Work to be completed: Count every line in the following listing that contains "each", then report that count with nothing added.

Material to process:
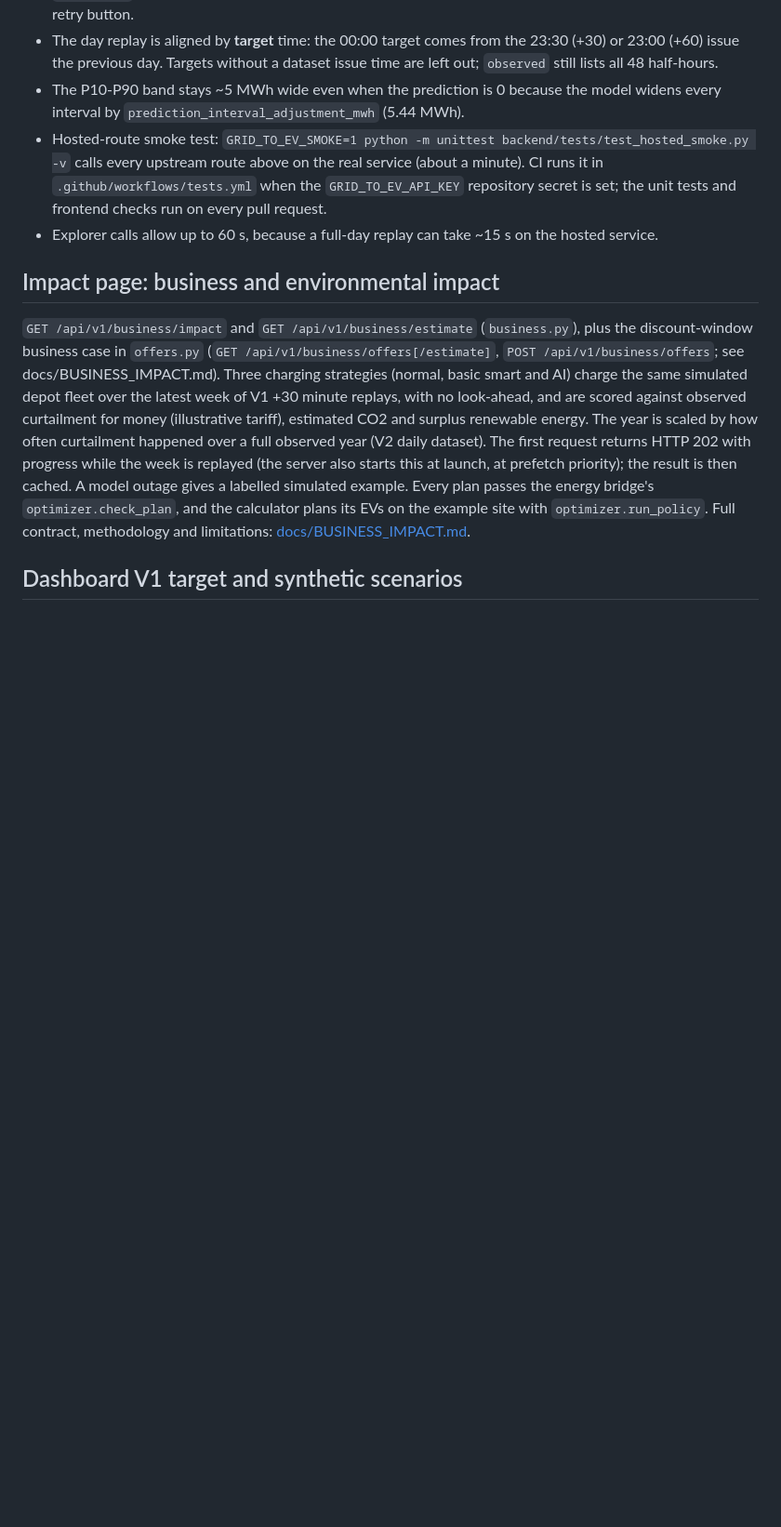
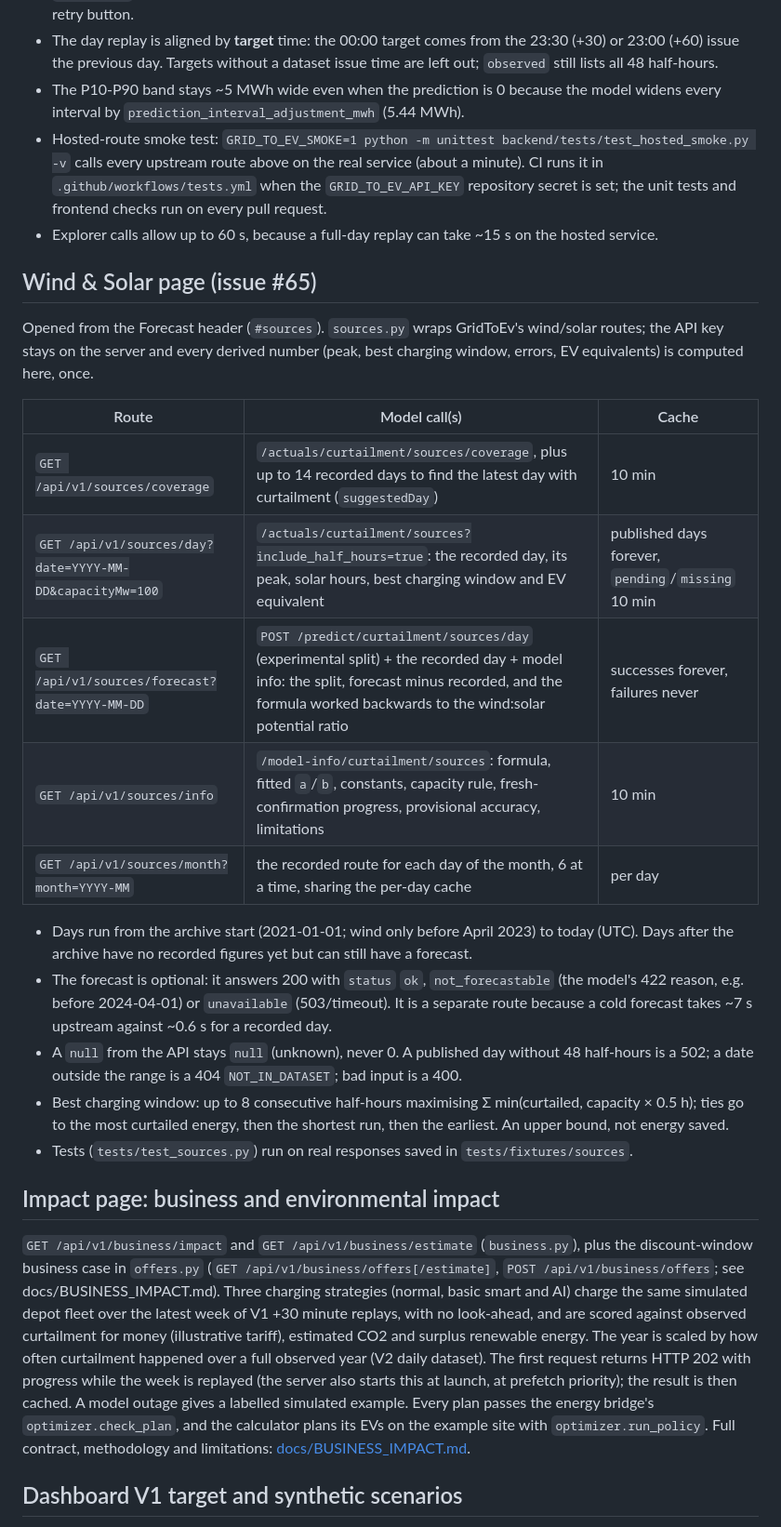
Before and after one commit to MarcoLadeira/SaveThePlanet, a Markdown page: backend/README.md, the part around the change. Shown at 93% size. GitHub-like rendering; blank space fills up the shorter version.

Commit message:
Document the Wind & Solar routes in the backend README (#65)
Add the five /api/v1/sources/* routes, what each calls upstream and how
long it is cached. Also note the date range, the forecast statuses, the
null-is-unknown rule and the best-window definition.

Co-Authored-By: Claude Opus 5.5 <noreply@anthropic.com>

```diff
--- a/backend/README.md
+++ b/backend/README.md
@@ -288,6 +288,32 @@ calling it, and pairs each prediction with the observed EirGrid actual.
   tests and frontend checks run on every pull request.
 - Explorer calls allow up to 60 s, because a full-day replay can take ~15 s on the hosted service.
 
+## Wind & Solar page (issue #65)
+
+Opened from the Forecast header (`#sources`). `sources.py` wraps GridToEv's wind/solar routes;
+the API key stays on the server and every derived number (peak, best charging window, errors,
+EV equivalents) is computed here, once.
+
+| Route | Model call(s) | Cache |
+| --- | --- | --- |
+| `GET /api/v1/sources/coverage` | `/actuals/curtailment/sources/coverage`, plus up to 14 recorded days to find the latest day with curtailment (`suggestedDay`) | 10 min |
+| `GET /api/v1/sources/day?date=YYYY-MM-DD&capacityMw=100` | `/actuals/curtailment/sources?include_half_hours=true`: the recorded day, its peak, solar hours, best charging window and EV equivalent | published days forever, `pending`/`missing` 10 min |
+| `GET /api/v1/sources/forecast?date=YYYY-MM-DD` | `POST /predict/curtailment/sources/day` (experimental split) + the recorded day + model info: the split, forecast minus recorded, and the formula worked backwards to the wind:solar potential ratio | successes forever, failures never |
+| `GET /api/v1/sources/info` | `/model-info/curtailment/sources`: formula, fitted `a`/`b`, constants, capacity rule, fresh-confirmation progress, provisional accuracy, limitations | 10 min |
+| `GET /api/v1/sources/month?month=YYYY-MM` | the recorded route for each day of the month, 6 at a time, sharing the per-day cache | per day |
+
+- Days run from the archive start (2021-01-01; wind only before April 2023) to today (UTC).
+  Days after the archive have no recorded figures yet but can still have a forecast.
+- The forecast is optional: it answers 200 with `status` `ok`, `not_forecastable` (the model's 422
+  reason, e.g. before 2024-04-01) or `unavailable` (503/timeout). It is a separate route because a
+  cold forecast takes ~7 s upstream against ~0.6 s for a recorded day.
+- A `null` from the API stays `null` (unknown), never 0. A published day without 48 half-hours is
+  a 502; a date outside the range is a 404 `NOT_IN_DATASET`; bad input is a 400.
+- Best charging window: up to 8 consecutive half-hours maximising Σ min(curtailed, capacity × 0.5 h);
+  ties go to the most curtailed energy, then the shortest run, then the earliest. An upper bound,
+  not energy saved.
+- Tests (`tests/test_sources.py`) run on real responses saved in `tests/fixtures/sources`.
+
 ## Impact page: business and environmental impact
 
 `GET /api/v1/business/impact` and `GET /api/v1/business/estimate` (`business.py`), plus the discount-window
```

Output for this exercise: 3